“That all said,” Jenny’s dad continued, “I made sure that you and your mom had everything I could get you. I made sure to be in the right place at the right time, and when I wasn’t I moved like hell to get there.”
“So everything was planned out for us?” Jenny asked, a little note of confrontation hiding behind her tone.
“Well… Truth be told, making a fortune isn’t all careful planning. When Korea started to reunify, I’d had a little bit set up to take advantage of that. But I was able to move big at just the right moment and was able to afford going almost anywhere after that.”
“And yet we were living with Nana.”
“Because there wasn’t a hell of a lot of ‘almost anywhere’ left by then,” he protested. “I did very well, but that only got you so far then, and when all the firewalls went up because people were scared, that made it tougher to do what I wanted.”
“But so many other people were able to afford a way out,” said Jenny. “All the people who bought out the West Side, all of them.”
“Really? You should have seen them before their money took all those hits. Most of them used to hold pricey condos in Manhattan, houses on the shore, personal incorporations in Delaware; by the time they came to town, they lost way more in terms of personal fortune than the value of whole companies I traded in before everything went to hell. These were much bigger fishes than we were, and if there was one constant that stayed true when nothing else did, it was that the big money could always take enough hits to come out all right.”
“So the rich that bought out the West Side and ruined my town, they were technically poor?”
“For them, buying up Buffalo was a step down,” he replied. “They were there because it was cheap, and it didn’t hurt that they still had water and livable days. By the time things looked desperate, they’d all gotten there and taken it for themselves.”
“Are you saying you didn’t make us West Siders because you didn’t get there in time?”
“I never wanted to go that route, because being a rich American meant very little compared to being rich in a country that still worked. I came here to give you and your mother everything they couldn’t get any more back there.”

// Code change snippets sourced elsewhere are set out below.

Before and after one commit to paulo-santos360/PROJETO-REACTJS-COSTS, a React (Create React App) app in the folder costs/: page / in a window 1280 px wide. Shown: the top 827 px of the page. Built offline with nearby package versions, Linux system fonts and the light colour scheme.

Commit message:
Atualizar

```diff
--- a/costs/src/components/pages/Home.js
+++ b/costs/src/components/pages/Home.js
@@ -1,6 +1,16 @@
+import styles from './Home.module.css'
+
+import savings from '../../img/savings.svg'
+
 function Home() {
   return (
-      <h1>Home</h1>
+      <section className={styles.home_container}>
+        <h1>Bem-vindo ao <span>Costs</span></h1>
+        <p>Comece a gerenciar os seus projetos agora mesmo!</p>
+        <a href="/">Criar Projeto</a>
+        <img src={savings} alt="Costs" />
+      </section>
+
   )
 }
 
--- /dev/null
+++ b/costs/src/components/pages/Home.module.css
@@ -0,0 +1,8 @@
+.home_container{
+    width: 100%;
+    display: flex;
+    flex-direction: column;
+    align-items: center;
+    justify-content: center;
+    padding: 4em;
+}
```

“But you never brought us up here!” Jenny replied, on the verge of shouting. “You never-”
“Your mother refused to come!” he replied, shouting back.
There was an uneasy silence in the room as both of them settled back into their chairs defensively.
He replied first, slowly and steadily, “She didn’t want to come. She didn’t want to bring you north. I had it all here, I laid out everything to bring you here, and she, she wouldn’t… couldn’t… the moment was coming, and I started to lay out how she could do it. I even offered to send a crew to pick her up, armed guards, your own boat, everything I could think of to get you both here.”
Jenny just stared at him, unsure how to respond…
All content Copyright © 2012 James Ryan